Biomimetic coating for electric transmission
Researchers at Georgia Institute of Technology (GIT), USA, are developing a biomimetic coating, based on the lotus leaf, that may help conserve energy in a problem that has plagued electric transmission systems for decades.
Funded by the National Electric Energy Testing Research and Application Center at GIT and the National Science Foundation, USA, the project is led by Professor Ching Wong.
‘Energy is one of the most important issues in the new century,’ says Wong. ‘To conserve energy in high voltage transmission lines, such as by preventing leaking currents, dry band arcing and flashover, caused by contamination of the insulator surface, a self-cleaning surface is proposed.’
This is where the lotus leaf has provided inspiration. Despite growing in the muddy waterways of Asia, the leaves and flowers of the lotus plant remain clean. Its water repelling characteristics result from its microscale surface structures and nanoscale waxy protrusions.
‘When rain hits the leaves of the lotus plant, it simply beads up,’ explains Wong. ‘Because of the combination of nanoscale and microscale structures, water droplets can only make contact with about three per cent of the surface.’
Such properties have already prompted the development of ‘self-cleaning’ coatings on glass, hard disks drives and magnetic tape.
‘However, to mimic the lotus coating effect for outdoor applications, degradation over time - especially UV irradiation degradation – poses the most severe problem,’ Wong adds.
The team at GIT have addressed this issue by using UV stable materials – such as a combination of silicone, fluorocarbons and inorganics such as titanium dioxide and silicon dioxide.
The prototype has demonstrated impressive weathering resistance and the surface has higher contact angle measurements and a lower hysteresis loss than the natural analogue. This indicates that the novel coatings are hydrophobic and could have a better self-recovery mechanism than the lotus leaf. However, additional research is needed to understand the effect of surface structure on superhydrophobicity.
While previous work on self-cleaning surfaces for transmission lines has been theoretical with a focus on the preparation methods, Wong claims that his approach has more potential.
‘We showed ways to bring this coating from lab to real applications.’
In addition to its self-cleaning nature, the biomimetic surface has other benefits such as anti-corrosivity, biocompatibility, antistiction and transparency. These properties could be exploited in a number of applications, such as implantable medical devices, micro-electromechanical systems (MEM) and space suits.

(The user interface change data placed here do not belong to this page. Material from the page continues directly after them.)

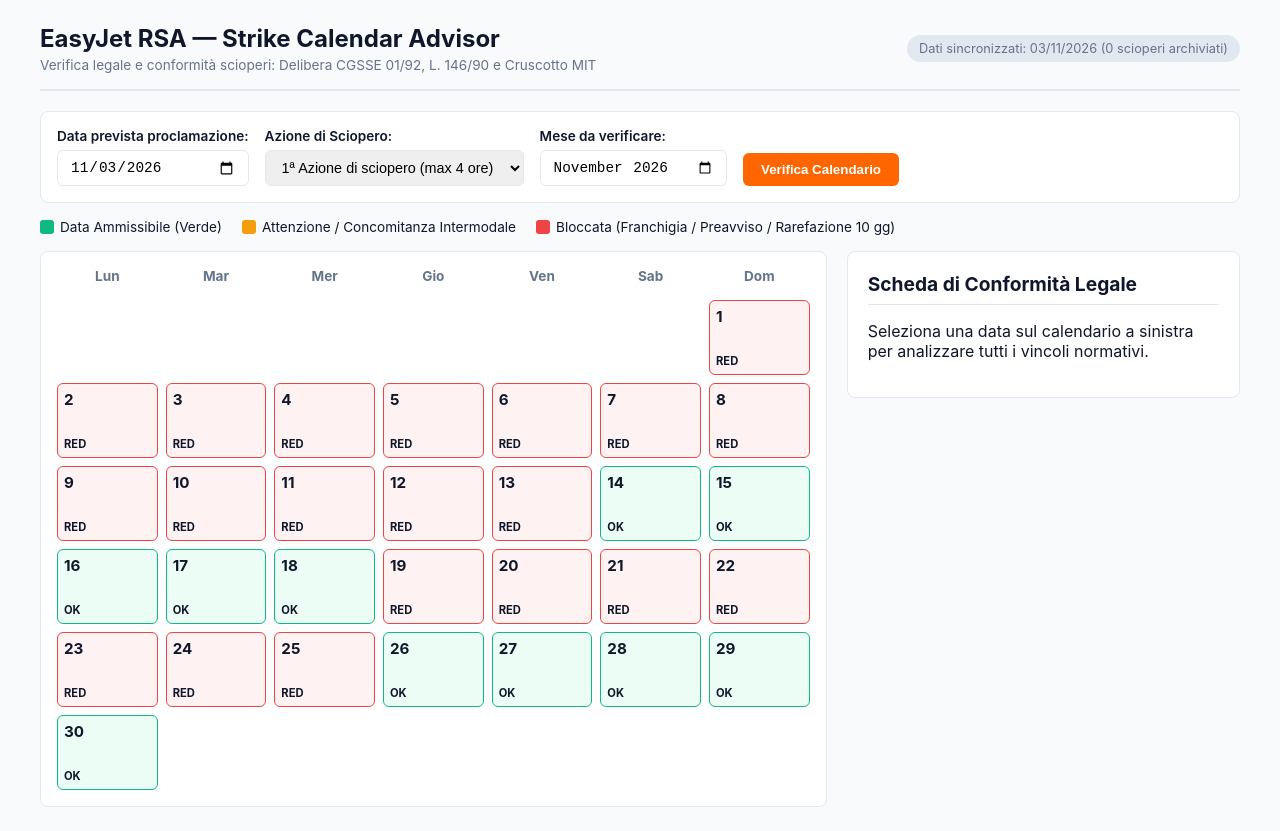
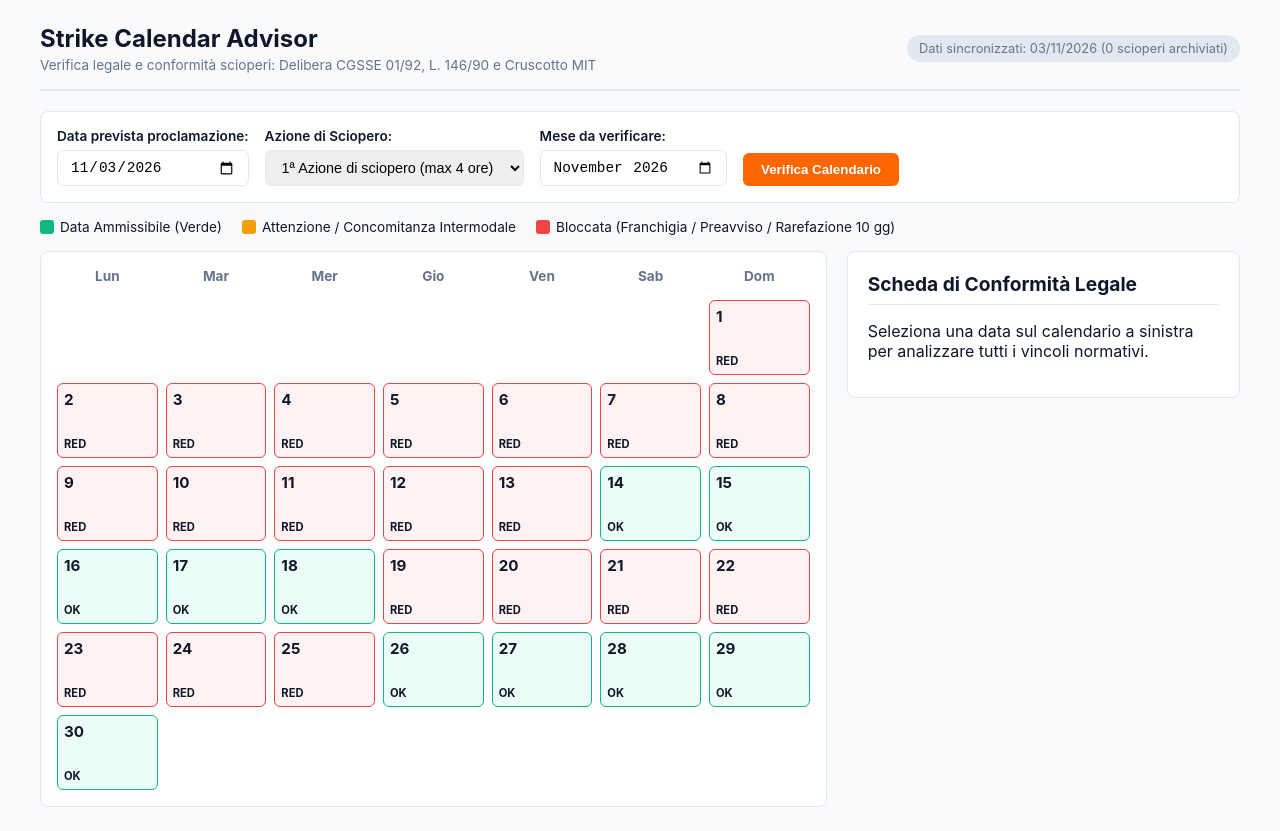
Before and after one commit to bebop80/strike-planner, a plain HTML site: page index.html in a window 1280 px wide. Drawn offline with Linux system fonts and the light colour scheme.

Commit message:
Update header title in index.html

```diff
--- a/index.html
+++ b/index.html
@@ -10,7 +10,7 @@
   <div class="app-container">
     <header>
       <div class="header-content">
-        <h1>EasyJet RSA — Strike Calendar Advisor</h1>
+        <h1>Strike Calendar Advisor</h1>
         <p class="subtitle">Verifica legale e conformità scioperi: Delibera CGSSE 01/92, L. 146/90 e Cruscotto MIT</p>
       </div>
       <div id="sync-status" class="sync-status">Caricamento dati...</div>
```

'The lotus plant is yet another example of how researchers can learn surprising lessons from what nature has provided,' says Wong.